**TASK GOAL:** Find every line below with the word "Quote" in it, and copy each one.

Detected change data:
----------------

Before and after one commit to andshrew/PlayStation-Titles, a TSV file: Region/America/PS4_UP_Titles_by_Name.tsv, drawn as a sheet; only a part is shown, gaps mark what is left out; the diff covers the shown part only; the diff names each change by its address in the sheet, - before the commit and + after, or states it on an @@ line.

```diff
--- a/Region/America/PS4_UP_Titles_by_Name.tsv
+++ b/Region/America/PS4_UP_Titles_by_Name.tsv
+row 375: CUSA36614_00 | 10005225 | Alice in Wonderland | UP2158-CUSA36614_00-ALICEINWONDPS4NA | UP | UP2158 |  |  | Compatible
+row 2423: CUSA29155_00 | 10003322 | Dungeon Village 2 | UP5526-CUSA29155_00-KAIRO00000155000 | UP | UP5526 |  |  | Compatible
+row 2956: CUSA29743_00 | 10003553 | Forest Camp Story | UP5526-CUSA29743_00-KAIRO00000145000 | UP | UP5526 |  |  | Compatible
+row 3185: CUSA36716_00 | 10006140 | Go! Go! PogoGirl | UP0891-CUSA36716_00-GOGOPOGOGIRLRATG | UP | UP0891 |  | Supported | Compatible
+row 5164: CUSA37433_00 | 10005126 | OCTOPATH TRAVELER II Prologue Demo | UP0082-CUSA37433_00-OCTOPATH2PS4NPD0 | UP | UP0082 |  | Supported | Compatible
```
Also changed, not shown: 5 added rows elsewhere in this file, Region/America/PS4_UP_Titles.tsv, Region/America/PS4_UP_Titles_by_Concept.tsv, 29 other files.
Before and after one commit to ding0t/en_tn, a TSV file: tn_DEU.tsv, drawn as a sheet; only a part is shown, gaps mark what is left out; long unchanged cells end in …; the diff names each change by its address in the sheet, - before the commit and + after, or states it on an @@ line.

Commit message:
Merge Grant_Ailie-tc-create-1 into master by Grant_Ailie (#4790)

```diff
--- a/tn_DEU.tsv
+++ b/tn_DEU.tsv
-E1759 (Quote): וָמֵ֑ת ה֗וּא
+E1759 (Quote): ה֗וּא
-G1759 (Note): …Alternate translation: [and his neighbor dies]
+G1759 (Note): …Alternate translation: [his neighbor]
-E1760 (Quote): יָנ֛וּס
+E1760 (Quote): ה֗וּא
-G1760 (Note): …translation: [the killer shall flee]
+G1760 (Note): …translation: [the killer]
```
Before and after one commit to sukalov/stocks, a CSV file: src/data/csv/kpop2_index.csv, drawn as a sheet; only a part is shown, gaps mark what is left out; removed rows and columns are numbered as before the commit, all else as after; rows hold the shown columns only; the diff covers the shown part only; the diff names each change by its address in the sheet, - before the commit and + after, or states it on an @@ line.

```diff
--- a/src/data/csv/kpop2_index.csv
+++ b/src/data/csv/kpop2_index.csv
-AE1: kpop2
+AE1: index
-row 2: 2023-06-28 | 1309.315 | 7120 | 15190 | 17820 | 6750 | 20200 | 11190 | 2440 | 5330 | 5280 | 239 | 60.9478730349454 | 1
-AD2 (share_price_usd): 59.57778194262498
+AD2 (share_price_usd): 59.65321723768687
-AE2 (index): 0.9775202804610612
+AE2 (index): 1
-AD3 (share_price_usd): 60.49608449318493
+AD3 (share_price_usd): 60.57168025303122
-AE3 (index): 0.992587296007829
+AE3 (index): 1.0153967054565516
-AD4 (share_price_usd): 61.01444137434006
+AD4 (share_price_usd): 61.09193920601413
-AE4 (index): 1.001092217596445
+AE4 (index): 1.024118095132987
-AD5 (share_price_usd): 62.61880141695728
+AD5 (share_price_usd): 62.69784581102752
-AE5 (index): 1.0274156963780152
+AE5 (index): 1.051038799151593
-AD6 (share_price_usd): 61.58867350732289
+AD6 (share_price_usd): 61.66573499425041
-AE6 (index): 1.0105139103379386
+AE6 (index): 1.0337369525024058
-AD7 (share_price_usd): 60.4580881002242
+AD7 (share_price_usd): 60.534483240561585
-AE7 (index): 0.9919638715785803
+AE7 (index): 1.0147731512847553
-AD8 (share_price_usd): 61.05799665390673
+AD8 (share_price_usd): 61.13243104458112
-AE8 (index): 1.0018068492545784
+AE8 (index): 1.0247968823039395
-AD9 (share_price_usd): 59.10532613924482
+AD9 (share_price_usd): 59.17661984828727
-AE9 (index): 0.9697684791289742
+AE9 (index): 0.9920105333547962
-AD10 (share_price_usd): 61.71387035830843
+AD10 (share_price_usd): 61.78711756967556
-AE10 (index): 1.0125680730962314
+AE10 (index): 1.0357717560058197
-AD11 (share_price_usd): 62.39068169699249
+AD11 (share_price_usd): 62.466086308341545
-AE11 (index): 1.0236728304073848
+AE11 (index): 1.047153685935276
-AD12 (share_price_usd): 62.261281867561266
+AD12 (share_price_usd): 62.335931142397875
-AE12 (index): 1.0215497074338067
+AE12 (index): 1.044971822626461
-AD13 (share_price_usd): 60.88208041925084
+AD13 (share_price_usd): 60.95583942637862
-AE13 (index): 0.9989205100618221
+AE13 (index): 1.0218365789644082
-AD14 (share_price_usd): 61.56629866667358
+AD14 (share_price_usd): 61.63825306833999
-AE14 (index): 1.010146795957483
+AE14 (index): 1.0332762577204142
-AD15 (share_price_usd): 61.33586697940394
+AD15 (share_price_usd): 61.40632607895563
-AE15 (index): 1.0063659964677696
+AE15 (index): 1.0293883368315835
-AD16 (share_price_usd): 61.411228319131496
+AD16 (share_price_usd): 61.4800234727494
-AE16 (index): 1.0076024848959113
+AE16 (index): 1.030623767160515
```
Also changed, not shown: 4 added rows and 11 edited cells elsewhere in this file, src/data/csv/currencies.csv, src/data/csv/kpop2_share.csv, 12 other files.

----------------

**WRITTEN ANSWER:**
-E1759 (Quote): וָמֵ֑ת ה֗וּא
+E1759 (Quote): ה֗וּא
-E1760 (Quote): יָנ֛וּס
+E1760 (Quote): ה֗וּא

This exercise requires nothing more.